• [EXERCISE DIRECTIONS] Print all of the data exactly.

• [Web interface edit records]
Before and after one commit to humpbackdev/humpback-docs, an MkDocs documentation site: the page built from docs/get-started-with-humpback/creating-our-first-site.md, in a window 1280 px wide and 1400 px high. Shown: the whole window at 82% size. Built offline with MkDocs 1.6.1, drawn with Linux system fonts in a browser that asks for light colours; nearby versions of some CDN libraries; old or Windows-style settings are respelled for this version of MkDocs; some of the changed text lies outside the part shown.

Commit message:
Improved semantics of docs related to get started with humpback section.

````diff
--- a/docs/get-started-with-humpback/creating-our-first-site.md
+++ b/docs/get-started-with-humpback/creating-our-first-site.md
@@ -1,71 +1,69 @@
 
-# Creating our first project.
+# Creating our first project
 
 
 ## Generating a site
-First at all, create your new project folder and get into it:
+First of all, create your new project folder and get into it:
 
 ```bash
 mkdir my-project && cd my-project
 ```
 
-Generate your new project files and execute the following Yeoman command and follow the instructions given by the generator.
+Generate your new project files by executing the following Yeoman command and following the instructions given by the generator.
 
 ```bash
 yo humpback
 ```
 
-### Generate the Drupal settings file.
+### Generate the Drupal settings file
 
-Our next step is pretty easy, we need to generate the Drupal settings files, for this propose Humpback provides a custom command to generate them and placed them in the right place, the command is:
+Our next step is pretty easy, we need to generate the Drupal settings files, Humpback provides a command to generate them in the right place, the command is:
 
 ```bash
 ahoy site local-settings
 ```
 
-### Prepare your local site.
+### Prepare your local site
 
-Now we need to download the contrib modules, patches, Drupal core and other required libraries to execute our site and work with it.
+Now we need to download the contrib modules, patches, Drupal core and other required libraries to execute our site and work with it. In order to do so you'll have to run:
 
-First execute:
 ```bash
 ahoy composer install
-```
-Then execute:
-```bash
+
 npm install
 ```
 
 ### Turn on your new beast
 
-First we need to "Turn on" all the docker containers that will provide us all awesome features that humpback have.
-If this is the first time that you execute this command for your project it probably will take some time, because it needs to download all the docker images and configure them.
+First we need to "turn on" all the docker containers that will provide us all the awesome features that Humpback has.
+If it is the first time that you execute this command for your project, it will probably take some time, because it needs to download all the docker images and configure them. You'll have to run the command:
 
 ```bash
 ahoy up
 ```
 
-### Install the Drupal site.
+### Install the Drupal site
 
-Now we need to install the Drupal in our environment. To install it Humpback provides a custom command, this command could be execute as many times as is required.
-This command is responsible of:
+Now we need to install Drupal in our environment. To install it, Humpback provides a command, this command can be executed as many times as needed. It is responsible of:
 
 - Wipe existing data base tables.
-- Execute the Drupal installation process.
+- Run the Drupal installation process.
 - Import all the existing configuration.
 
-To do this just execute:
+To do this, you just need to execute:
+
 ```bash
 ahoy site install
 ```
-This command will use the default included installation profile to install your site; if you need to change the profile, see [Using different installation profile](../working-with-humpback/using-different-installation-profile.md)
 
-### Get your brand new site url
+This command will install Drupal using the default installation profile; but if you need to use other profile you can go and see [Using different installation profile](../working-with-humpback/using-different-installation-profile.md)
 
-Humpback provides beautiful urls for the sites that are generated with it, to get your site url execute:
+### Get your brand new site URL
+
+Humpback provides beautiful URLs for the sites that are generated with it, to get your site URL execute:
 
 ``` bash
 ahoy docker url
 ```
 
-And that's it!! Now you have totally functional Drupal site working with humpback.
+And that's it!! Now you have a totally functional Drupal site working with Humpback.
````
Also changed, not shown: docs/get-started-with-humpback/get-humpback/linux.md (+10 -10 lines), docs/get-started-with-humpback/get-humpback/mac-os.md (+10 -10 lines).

• [TASK ANSWER]
Before and after one commit to humpbackdev/humpback-docs, an MkDocs documentation site: the page built from docs/get-started-with-humpback/creating-our-first-site.md, in a window 1280 px wide and 1400 px high. Shown: the whole window at 82% size. Built offline with MkDocs 1.6.1, drawn with Linux system fonts in a browser that asks for light colours; nearby versions of some CDN libraries; old or Windows-style settings are respelled for this version of MkDocs; some of the changed text lies outside the part shown.

Commit message:
Improved semantics of docs related to get started with humpback section.

````diff
--- a/docs/get-started-with-humpback/creating-our-first-site.md
+++ b/docs/get-started-with-humpback/creating-our-first-site.md
@@ -1,71 +1,69 @@
 
-# Creating our first project.
+# Creating our first project
 
 
 ## Generating a site
-First at all, create your new project folder and get into it:
+First of all, create your new project folder and get into it:
 
 ```bash
 mkdir my-project && cd my-project
 ```
 
-Generate your new project files and execute the following Yeoman command and follow the instructions given by the generator.
+Generate your new project files by executing the following Yeoman command and following the instructions given by the generator.
 
 ```bash
 yo humpback
 ```
 
-### Generate the Drupal settings file.
+### Generate the Drupal settings file
 
-Our next step is pretty easy, we need to generate the Drupal settings files, for this propose Humpback provides a custom command to generate them and placed them in the right place, the command is:
+Our next step is pretty easy, we need to generate the Drupal settings files, Humpback provides a command to generate them in the right place, the command is:
 
 ```bash
 ahoy site local-settings
 ```
 
-### Prepare your local site.
+### Prepare your local site
 
-Now we need to download the contrib modules, patches, Drupal core and other required libraries to execute our site and work with it.
+Now we need to download the contrib modules, patches, Drupal core and other required libraries to execute our site and work with it. In order to do so you'll have to run:
 
-First execute:
 ```bash
 ahoy composer install
-```
-Then execute:
-```bash
+
 npm install
 ```
 
 ### Turn on your new beast
 
-First we need to "Turn on" all the docker containers that will provide us all awesome features that humpback have.
-If this is the first time that you execute this command for your project it probably will take some time, because it needs to download all the docker images and configure them.
+First we need to "turn on" all the docker containers that will provide us all the awesome features that Humpback has.
+If it is the first time that you execute this command for your project, it will probably take some time, because it needs to download all the docker images and configure them. You'll have to run the command:
 
 ```bash
 ahoy up
 ```
 
-### Install the Drupal site.
+### Install the Drupal site
 
-Now we need to install the Drupal in our environment. To install it Humpback provides a custom command, this command could be execute as many times as is required.
-This command is responsible of:
+Now we need to install Drupal in our environment. To install it, Humpback provides a command, this command can be executed as many times as needed. It is responsible of:
 
 - Wipe existing data base tables.
-- Execute the Drupal installation process.
+- Run the Drupal installation process.
 - Import all the existing configuration.
 
-To do this just execute:
+To do this, you just need to execute:
+
 ```bash
 ahoy site install
 ```
-This command will use the default included installation profile to install your site; if you need to change the profile, see [Using different installation profile](../working-with-humpback/using-different-installation-profile.md)
 
-### Get your brand new site url
+This command will install Drupal using the default installation profile; but if you need to use other profile you can go and see [Using different installation profile](../working-with-humpback/using-different-installation-profile.md)
 
-Humpback provides beautiful urls for the sites that are generated with it, to get your site url execute:
+### Get your brand new site URL
+
+Humpback provides beautiful URLs for the sites that are generated with it, to get your site URL execute:
 
 ``` bash
 ahoy docker url
 ```
 
-And that's it!! Now you have totally functional Drupal site working with humpback.
+And that's it!! Now you have a totally functional Drupal site working with Humpback.
````
Also changed, not shown: docs/get-started-with-humpback/get-humpback/linux.md (+10 -10 lines), docs/get-started-with-humpback/get-humpback/mac-os.md (+10 -10 lines).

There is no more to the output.